NJ doc: Youth sports specialization causes more frequent injuries
Dr. Peter DeLuca said he once treated a female high school soccer player who had torn both anterior cruciate ligaments, jeopardizing a potential college athletic career, when he heard something shocking.
The girl said to her mother, according to DeLuca, "Mom, I never liked soccer. I did it for you and Daddy."
Student-athletes who specialize in one sport often grow tired of it by the time they are good enough to think about a collegiate or professional future, and worse, DeLuca said, they may be putting themselves at higher risk of injury.
"We've definitely seen an increase in certain types of injuries, to the knee, shoulder, elbow, depending on the sport that they're specializing in," DeLuca, chief of sports medicine at Cooperman Barnabas Medical Center in Livingston, said. "But the biggest thing that some people don't consider is the psychological burnout."
So when he sees statistics, like the ones tracked by the Centers for Disease Control and Prevention, that suggest 2 million high school athletes are injured in the United States every year, resulting in 500,000 doctors' visits and 30,000 hospitalizations, he recognizes the need for a culture change.
DeLuca grants that many children do only want to focus on one sport, but those who wish to diversify are often told by their coaches that they can't.
That leads to the textbook definition of sports specialization, when kids are involved in an intense training program or organized sport more than 10 months out of the year with no room for any other sport.
According to DeLuca, pre-adolescents and adolescents who play several sports benefit more not only in their physical development but psychological and social as well, compared to peers who specialize.
"They're frustrated with it, and they just don't want to participate. And sometimes they would withdraw from society because of that psychological burnout that occurs with this problem," he said. "It really would be nice if students and children would be able to voice their opinions about, 'No, I want to play multiple sports, I don't want to just play one sport.'"
Emotional fatigue is one thing, but physical fatigue from constant training can prompt serious injury issues, DeLuca said.
He said children do not realize how important hydration and especially stretching are, as their bones grow faster than their tendons or muscles.
So certain muscle groups should be targeted to build up their endurance, rather than near-continuous training or game action.
"These athletes need to have dedicated exercise programs that include flexibility and strength training, and they have to pay attention to their hydration status," DeLuca said.

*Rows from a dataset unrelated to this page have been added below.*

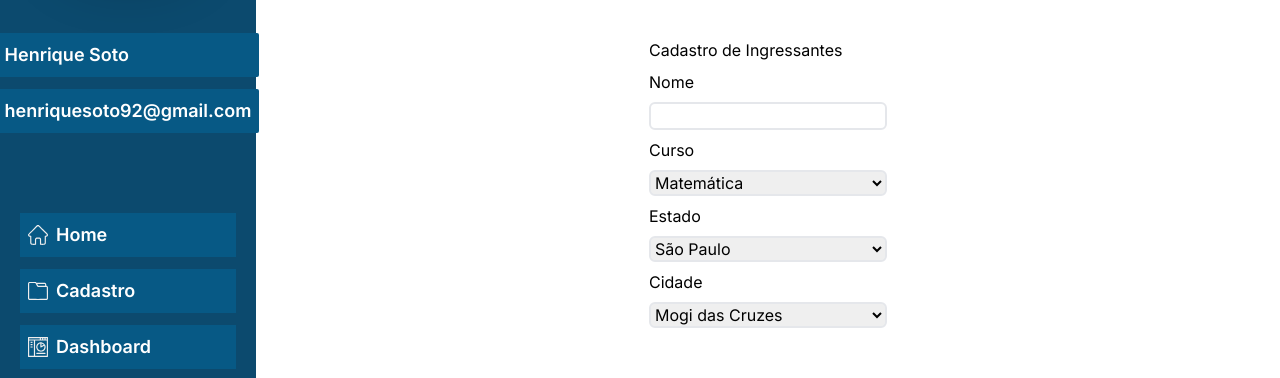
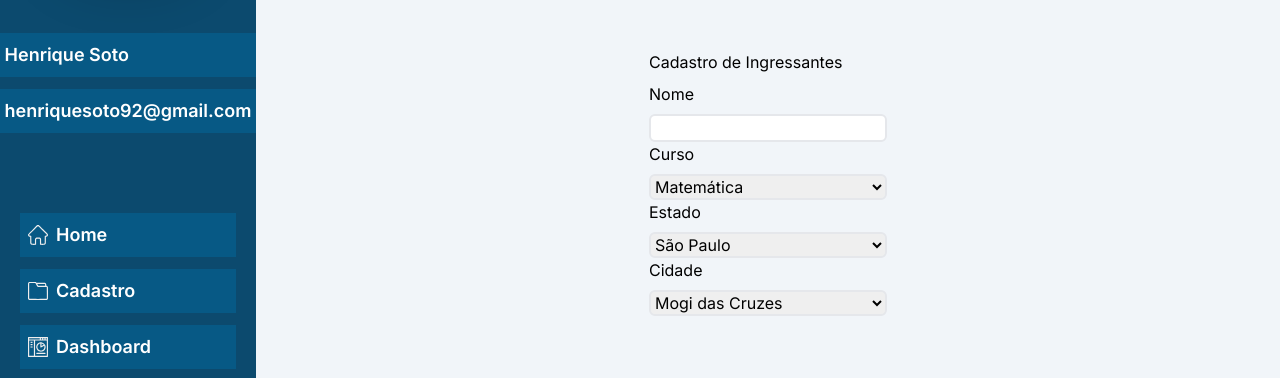
Before and after one commit to Henriquesoto92/Desafio-React.Js, a Next.js app: page /cadastro in a window 1280 px wide. Shown: the part 217-595 px from the top of the page. Built offline with nearby package versions, Linux system fonts and the light colour scheme.

Commit message:
criando form

```diff
--- a/src/Mock/Ingressantes.ts
+++ b/src/Mock/Ingressantes.ts
@@ -1,38 +1,38 @@
 import { CoutryCity, Curse } from "@/interface";
 
 const dataCurse: Curse = [
-  { value: "matematica", label: "Matemática" },
-  { value: "letras", label: "Letras" },
-  { value: "geografia", label: "Geografia" },
+  { id: 1, label: "Matemática" },
+  { id: 2, label: "Letras" },
+  { id: 3, label: "Geografia" },
 ];
 
 const dataCoutryCity: CoutryCity = [
   {
-    value: "saoPaulo",
+    id: 1,
     label: "São Paulo",
     citys: [
-      { value: "mogiDasCruzes", label: "Mogi das Cruzes" },
-      { value: "suzano", label: "Suzano" },
-      { value: "poa", label: "Poá" },
-      { value: "guararema", label: "Guararema" },
+      { id: 1, label: "Mogi das Cruzes" },
+      { id: 2, label: "Suzano" },
+      { id: 3, label: "Poá" },
+      { id: 4, label: "Guararema" },
     ],
   },
   {
-    value: "rioDeJaneiro",
+    id: 2,
     label: "Rio de Janeiro",
     citys: [
-      { value: "angradosReis", label: "Angra dos Reis" },
-      { value: "niterói", label: "Niterói" },
-      { value: "itaboraí", label: "Itaboraí" },
+      { id: 1, label: "Angra dos Reis" },
+      { id: 2, label: "Niterói" },
+      { id: 3, label: "Itaboraí" },
     ],
   },
   {
-    value: "MinasGerais",
+    id: 3,
     label: "Minas Gerais",
     citys: [
-      { value: "beloHorizonte", label: "Belo Horizonte" },
-      { value: "monteAzul", label: "Monte Azul" },
-      { value: "Muzambinho", label: "Muzambinho" },
+      { id: 1, label: "Belo Horizonte" },
+      { id: 2, label: "Monte Azul" },
+      { id: 3, label: "Muzambinho" },
     ],
   },
 ];
--- /dev/null
+++ b/src/app/cadastro/form/index.tsx
@@ -0,0 +1,63 @@
+"use client";
+
+import { dataCoutryCity, dataCurse } from "@/Mock/Ingressantes";
+import { Select } from "@/components";
+import Input from "@/components/Input";
+import { useState } from "react";
+
+const Form = () => {
+  const [name, setName] = useState<string>("");
+  const [CurseSelected, setCurseSelected] = useState<number>(1);
+  const [countrySelected, setCountrySelected] = useState<number>(1);
+  const [citySelected, setCitySelected] = useState<number>(1);
+
+  return (
+    <form>
+      <Input
+        label=""
+        propsInput={{
+          disabled: false,
+          value: name,
+          onChange: (e) => setName(e.target.value),
+        }}
+      />
+
+      <Select
+        label="Curso"
+        options={dataCurse}
+        propsSelect={{
+          disabled: false,
+          value: dataCurse[CurseSelected - 1]?.id.toString(),
+          onChange: (e) => setCurseSelected(Number(e.target.value)),
+        }}
+      />
+      <Select
+        label="Estado"
+        options={dataCoutryCity}
+        propsSelect={{
+          disabled: false,
+          value: dataCoutryCity[countrySelected - 1]?.id.toString(),
+          onChange: (e) => setCountrySelected(Number(e.target.value)),
+        }}
+      />
+      <Select
+        label="Cidade"
+        options={
+          dataCoutryCity.find((country) => country.id === countrySelected)
+            ?.citys
+        }
+        propsSelect={{
+          required: true,
+          disabled: false,
+          value:
+            dataCoutryCity[countrySelected - 1]?.citys[
+              citySelected - 1
+            ]?.id.toString(),
+          onChange: (e) => setCitySelected(Number(e.target.value)),
+        }}
+      />
+    </form>
+  );
+};
+
+export default Form;
--- a/src/app/cadastro/page.tsx
+++ b/src/app/cadastro/page.tsx
@@ -1,46 +1,11 @@
-"use client";
-
-import { dataCoutryCity, dataCurse } from "@/Mock/Ingressantes";
-import { Select } from "@/components";
-import { useState } from "react";
+import Form from "./form";
 
 export default function RegisterPage() {
-  const [countrySelected, setCountrySelected] = useState<string>("saoPaulo");
-  const [citySelected, setCitySelected] = useState<string>("mogiDasCruzes");
-  console.log(
-    "🚀 ~ file: page.tsx:10 ~ RegisterPage ~ citySelected:",
-    citySelected
-  );
-
-  console.log(
-    "🚀 ~ file: page.tsx:9 ~ RegisterPage ~ countrySelected:",
-    countrySelected
-  );
-
   return (
     <div className="w-fit">
       <div className="flex flex-col gap-2">
         <div> Cadastro de Ingressantes</div>
-        <div className="flex flex-col gap-2">
-          <label htmlFor="name">Nome</label>
-          <input id="name" type="text" className="border-2 rounded-md" />
-        </div>
-
-        <Select label="Curso" options={dataCurse} />
-        <Select
-          label="Estado"
-          options={dataCoutryCity}
-          value={countrySelected}
-          onChange={(e) => setCountrySelected(e.target.value)}
-        />
-        <Select
-          label="Cidade"
-          options={
-            dataCoutryCity.find((country) => country.value === countrySelected)
-              ?.citys
-          }
-          onChange={(e) => setCitySelected(e.target.value)}
-        />
+        <Form />
       </div>
     </div>
   );
--- a/src/app/layout.tsx
+++ b/src/app/layout.tsx
@@ -54,7 +54,7 @@ export default function RootLayout({
             </nav>
           </div>
           <hr />
-          <div className="grid place-content-center w-full min-h-screen">
+          <div className="grid place-content-center w-full min-h-screen bg-slate-100">
             <Hamburguer />
             {children}
           </div>
--- /dev/null
+++ b/src/components/Input/index.tsx
@@ -0,0 +1,22 @@
+import React from "react";
+
+type IProps = {
+  label: string;
+  propsInput: React.InputHTMLAttributes<HTMLInputElement>;
+};
+
+const Input: React.FC<IProps> = (props) => {
+  return (
+    <div className="flex flex-col gap-2">
+      <label htmlFor="name">Nome</label>
+      <input
+        id="name"
+        type="text"
+        className="border-2 rounded-md"
+        {...props.propsInput}
+      />
+    </div>
+  );
+};
+
+export default Input;
--- a/src/components/Select/index.tsx
+++ b/src/components/Select/index.tsx
@@ -1,11 +1,10 @@
 import React from "react";
+import { OptionsProps } from "@/interface";
 
 type IProps = {
   label: string;
-  options: { value: string; label: string }[] | undefined;
-  value?: string;
-  onChange?: (e: React.ChangeEvent<HTMLSelectElement>) => void;
-  propsSelect?: React.SelectHTMLAttributes<HTMLSelectElement>;
+  options: OptionsProps[] | undefined;
+  propsSelect: React.SelectHTMLAttributes<HTMLSelectElement>;
 };
 
 const Select: React.FC<IProps> = (props) => {
@@ -15,10 +14,10 @@ const Select: React.FC<IProps> = (props) => {
       <select
         id={props.label}
         className="border-2 rounded-md"
-        onChange={props.onChange}
+        {...props.propsSelect}
       >
         {props?.options?.map((option) => (
-          <option value={option.value} key={option.value}>
+          <option value={option.id} key={`${option.label}${option.id}`}>
             {option.label}
           </option>
         ))}
--- a/src/components/index.ts
+++ b/src/components/index.ts
@@ -3,3 +3,4 @@ export { default as NavLink } from "./NavLink";
 export { default as Avatar } from "./Avatar";
 export { default as Hamburguer } from "./Hamburguer";
 export { default as Select } from "./Select";
+export { default as Input } from "./Input";
--- a/src/interface/index.ts
+++ b/src/interface/index.ts
@@ -1,12 +1,12 @@
 export type OptionsProps = {
-  value: string;
+  id: number;
   label: string;
 };
 
 export type Curse = OptionsProps[];
 
 export type CoutryCity = {
-  value: string;
+  id: number;
   label: string;
   citys: OptionsProps[];
 }[];
```
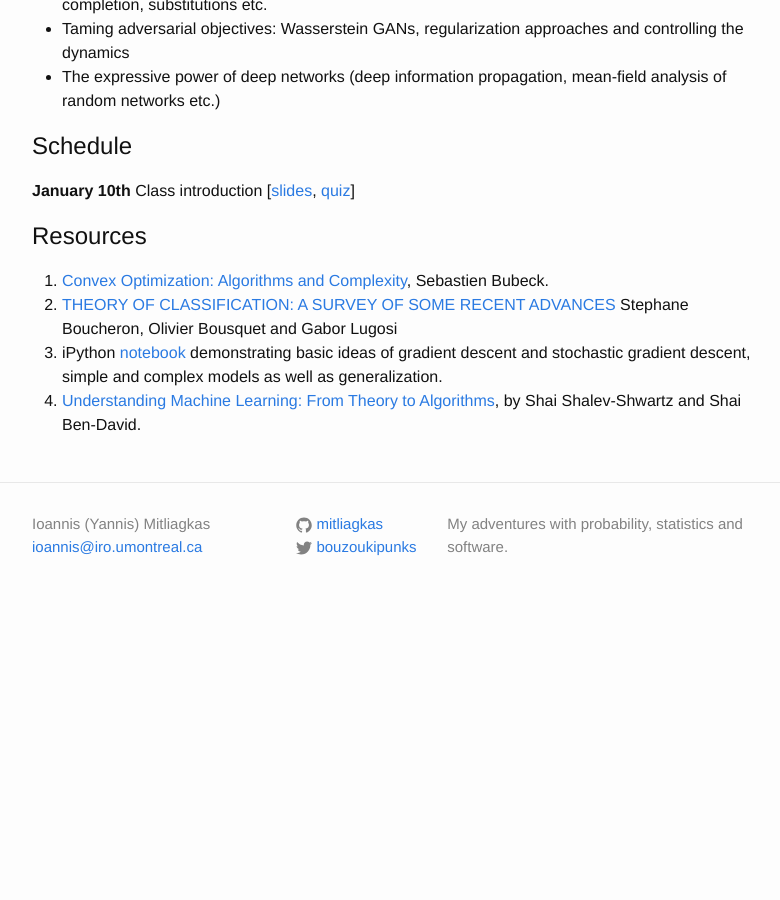
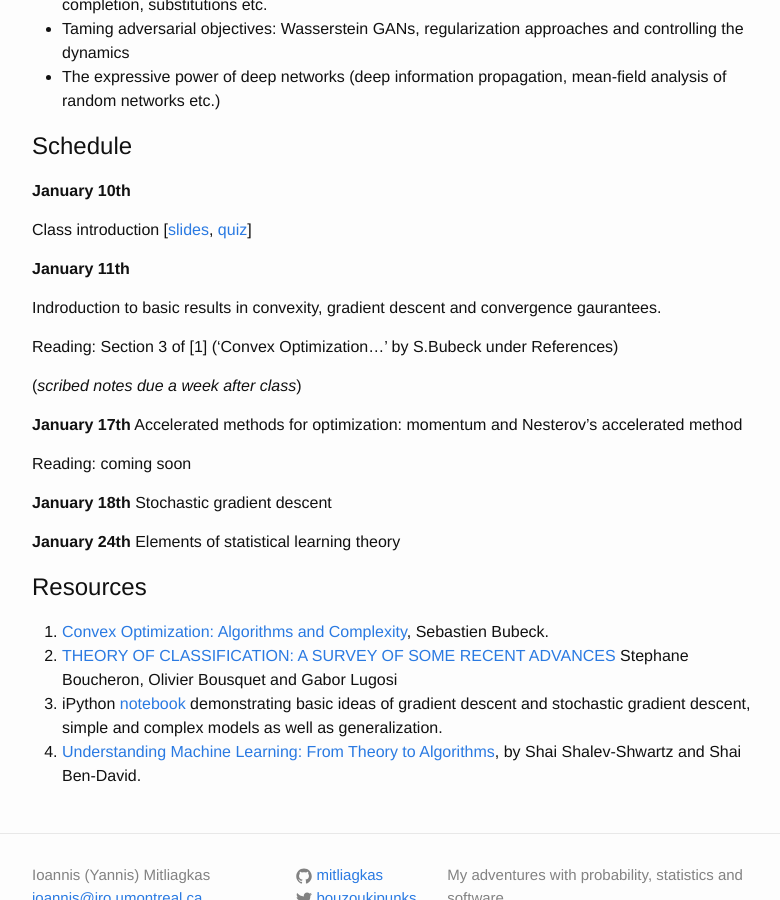
Before and after one commit to mitliagkas/mitliagkas.github.io, a Jekyll site: the page built from dl-theory-class.md, in a window 1280 px wide and 900 px high, scrolled down 1367 px. Shown: the whole window, without its empty margins (238-1018 px from the left). Built offline with Jekyll 4.4.1, drawn with Linux system fonts in a browser that asks for light colours; before the commit the page ends 1985 px from its top, so only the background shows below that.

Commit message:
Schedule

```diff
--- a/dl-theory-class.md
+++ b/dl-theory-class.md
@@ -58,10 +58,30 @@ Schedule
 -------
 
 **January 10th**
+
 Class introduction
 [[slides](ift6085/ift-6085-lecture-1.pdf),
 [quiz](ift6085/quiz-first-class.pdf)]
 
+**January 11th**
+
+Indroduction to basic results in convexity, gradient descent and convergence gaurantees.
+
+Reading: Section 3 of [1] ('Convex Optimization...' by S.Bubeck under References)
+
+(*scribed notes due a week after class*)
+
+**January 17th**
+Accelerated methods for optimization: momentum and Nesterov's accelerated method
+
+Reading: coming soon
+
+
+**January 18th**
+Stochastic gradient descent
+
+**January 24th**
+Elements of statistical learning theory
 
 Resources
 ---------
```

For anyone who would like more information on this topic, Dr. DeLuca is participating in a free webinar Thursday at 6 p.m., appropriately titled "Preventing Injuries in Student Athletes: Advice from Sports Medicine Experts."